Unlike the conventional approach of weaving the fibres of a composite into a perpendicular arrangement then cutting the fabric to the required shape, TFP arranges the functional fibres in bundles exactly where they are most needed for structural performance and stitches them into position on a compatible base layer.
ZSK commits that this gives ‘absolute freedom of positioning’, allowing fibres to be placed in the optimum directions to carry the loads, ensures that they do not move during processing, and cuts fibre wastage to just three per cent instead of the usual 30-70 per cent on a typical automotive component.
ZSK’s machines are able use TFP to create 3D pre-forms that match the finished shape of a typical automotive part.

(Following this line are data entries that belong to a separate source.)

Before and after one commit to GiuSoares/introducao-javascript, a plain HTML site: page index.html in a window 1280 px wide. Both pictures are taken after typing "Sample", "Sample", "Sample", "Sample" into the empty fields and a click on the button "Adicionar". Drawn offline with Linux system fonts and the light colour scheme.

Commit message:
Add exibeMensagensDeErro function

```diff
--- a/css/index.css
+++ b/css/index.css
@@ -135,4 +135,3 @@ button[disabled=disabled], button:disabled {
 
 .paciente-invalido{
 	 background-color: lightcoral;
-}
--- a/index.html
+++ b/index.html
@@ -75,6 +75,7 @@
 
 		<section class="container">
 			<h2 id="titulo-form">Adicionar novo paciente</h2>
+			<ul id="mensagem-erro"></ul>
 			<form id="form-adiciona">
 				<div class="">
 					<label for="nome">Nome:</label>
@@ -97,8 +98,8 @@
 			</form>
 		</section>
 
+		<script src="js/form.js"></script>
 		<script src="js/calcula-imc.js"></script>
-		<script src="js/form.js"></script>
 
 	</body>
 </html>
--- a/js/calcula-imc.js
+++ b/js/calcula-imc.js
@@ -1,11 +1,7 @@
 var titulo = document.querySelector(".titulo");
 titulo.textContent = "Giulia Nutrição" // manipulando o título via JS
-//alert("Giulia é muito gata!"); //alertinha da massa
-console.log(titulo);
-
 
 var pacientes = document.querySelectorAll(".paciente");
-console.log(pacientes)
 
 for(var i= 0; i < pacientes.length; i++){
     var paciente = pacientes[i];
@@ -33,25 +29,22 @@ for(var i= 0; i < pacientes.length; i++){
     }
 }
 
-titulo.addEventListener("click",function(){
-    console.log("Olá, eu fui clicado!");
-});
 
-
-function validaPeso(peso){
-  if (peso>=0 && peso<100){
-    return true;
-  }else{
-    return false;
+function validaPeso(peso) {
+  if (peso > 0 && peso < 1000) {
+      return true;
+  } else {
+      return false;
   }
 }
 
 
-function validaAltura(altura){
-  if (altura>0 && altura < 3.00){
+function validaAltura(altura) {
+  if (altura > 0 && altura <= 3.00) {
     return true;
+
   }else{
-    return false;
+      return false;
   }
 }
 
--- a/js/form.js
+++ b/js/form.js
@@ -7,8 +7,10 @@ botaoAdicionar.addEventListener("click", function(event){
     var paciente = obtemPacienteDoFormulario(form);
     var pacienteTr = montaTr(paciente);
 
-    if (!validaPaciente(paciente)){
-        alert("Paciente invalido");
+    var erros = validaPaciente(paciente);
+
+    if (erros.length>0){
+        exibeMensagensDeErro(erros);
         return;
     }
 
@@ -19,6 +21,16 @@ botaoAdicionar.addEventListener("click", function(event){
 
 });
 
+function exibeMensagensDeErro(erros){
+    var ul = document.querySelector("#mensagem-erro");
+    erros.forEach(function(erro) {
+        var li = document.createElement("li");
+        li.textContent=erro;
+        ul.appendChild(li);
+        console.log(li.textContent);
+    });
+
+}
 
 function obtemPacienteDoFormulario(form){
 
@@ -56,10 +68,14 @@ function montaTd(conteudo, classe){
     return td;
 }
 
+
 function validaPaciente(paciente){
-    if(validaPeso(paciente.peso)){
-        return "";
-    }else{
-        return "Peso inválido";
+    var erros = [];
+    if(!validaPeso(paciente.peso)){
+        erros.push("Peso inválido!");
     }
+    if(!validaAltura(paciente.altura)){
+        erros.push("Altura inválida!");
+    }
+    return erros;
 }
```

Patented innovations to the machine speed up the deposition of fibres, increase versatility and streamline the design process – while the Fibre Supply Unit that doubles the deposition rate also allows simultaneous deposition of different fibres and automatic switching between different materials.
ZSK adds that its ‘advanced design code’ also ensures perfect repetition of results, even controlling zig-zag stitching automatically.
“The demand for lightweight materials, to improve CO2 emissions and product performance as vehicles become heavier and more complex, has never been greater but the cost of composite manufacture has remained unaffordable in all but the most specialist niche applications,” explained Melanie Hoerr, manager for technical embroidery at ZSK.
“Our approach using TFP breaks through that barrier by eliminating most of the manual processing and waste of conventional composite manufacture, while increasing design freedom and improving quality control.”
In addition to optical and wire components, TFP can incorporate polymers commingled with carbon fibre to be melted later during moulding to form the matrix, avoiding the need for a resin filler, accelerating the production of complex parts and improving the resin-to-fibre distribution, especially in the extremities of the mould.
Current difficulties with end-of-life recycling of composites could be largely overcome by choosing appropriate polymers for re-melting to simplify separation during end of life recycling.